Although Arizona is not one of the most populous states in the US, it has by far the highest state capital population in the country with close to 1.7 million people living in Phoenix, up from just under 1.5 million in 2010. Austin, Texas is a distant second with around 900,000 residents as of 2018, and Columbus, Ohio comes in third with approximately 860,000 residents.
The vast majority of state capitals have fewer than 500,000 residents. This includes the capitals of some of the largest and most populous states.

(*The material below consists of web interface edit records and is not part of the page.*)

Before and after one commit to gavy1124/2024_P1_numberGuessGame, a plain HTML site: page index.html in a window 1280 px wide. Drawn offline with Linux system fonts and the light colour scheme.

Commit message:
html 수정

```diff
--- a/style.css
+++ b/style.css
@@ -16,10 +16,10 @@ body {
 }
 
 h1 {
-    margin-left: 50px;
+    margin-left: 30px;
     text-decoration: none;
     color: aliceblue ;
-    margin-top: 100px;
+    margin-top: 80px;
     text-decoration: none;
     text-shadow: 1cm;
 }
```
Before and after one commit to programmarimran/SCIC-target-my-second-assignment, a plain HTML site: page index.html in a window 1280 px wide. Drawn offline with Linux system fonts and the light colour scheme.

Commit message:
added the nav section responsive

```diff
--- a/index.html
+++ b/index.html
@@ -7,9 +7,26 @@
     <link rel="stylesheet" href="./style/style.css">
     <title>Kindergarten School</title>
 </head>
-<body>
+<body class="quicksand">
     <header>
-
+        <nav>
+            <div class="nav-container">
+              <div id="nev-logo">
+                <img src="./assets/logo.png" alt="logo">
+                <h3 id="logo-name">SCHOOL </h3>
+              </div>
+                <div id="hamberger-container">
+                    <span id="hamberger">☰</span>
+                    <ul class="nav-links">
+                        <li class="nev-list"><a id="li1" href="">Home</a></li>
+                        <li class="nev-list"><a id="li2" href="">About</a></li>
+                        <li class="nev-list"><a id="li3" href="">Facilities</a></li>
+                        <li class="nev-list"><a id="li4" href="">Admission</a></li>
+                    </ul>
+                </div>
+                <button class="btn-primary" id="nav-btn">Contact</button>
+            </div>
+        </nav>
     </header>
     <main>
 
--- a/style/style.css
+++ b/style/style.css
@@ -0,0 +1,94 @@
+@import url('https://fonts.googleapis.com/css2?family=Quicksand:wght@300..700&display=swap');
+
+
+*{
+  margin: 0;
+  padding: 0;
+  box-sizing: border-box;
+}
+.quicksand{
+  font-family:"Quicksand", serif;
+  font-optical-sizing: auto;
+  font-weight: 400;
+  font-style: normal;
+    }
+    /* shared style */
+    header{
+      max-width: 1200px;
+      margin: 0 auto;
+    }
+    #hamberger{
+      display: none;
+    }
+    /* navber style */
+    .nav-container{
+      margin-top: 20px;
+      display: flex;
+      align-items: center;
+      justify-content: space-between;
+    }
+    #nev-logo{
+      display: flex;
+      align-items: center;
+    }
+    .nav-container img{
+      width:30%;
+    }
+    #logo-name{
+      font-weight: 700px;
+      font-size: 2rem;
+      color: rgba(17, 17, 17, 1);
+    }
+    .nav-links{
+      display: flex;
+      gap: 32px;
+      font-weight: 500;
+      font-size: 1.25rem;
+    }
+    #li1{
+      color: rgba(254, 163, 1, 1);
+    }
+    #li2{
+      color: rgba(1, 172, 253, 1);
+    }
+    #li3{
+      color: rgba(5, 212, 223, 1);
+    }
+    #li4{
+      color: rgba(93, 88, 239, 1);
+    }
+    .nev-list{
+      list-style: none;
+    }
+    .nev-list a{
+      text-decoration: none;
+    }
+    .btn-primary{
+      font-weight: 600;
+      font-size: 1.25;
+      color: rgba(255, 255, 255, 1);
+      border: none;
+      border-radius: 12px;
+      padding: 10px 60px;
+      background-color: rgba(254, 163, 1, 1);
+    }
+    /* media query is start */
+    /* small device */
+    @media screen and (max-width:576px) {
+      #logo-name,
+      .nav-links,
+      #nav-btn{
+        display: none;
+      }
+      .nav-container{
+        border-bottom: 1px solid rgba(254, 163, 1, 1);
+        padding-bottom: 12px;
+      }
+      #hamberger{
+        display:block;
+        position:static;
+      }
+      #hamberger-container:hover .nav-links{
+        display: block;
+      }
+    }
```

For example, Florida is one of the most highly populated states, but its capital, Tallahassee, has a population of just 193,000. New York City is the largest city in the US, but New York state capital Albany has fewer than 100,000 residents.
Some of the largest states also have some of the smallest state capitals, including Cheyenne, Wyoming (65,249), Helena, Montana (32,285), and Juneau, Alaska (32,198). These numbers reflect the fact that, although these states are geographically large, they are much more remote and sparsely populated than many other areas of the United States.
Interestingly, most of the state capital population numbers have stayed relatively stable when the 2010 and 2018 census data is compared. Outside of the top ten, which all show fairly substantial population increases, quite a few state capitals show increases of only a few thousand. Little Rock, Arkansas went from 193,524 in 2010 to 199,233 in 2018, Lansing, Michigan rose from 109,563 to 113,348, and Olympia, Washington increased its population from 46,478 to 53,144.
Some state capitals, including Charleston (West Virginia), Jefferson City (Missouri), and Montpelier (Vermont) – also the smallest state capital with around 7,500 residents – saw population decreases, possibly reflecting changing demographics and opportunities within these areas in the economically challenging years of the first half of the decade.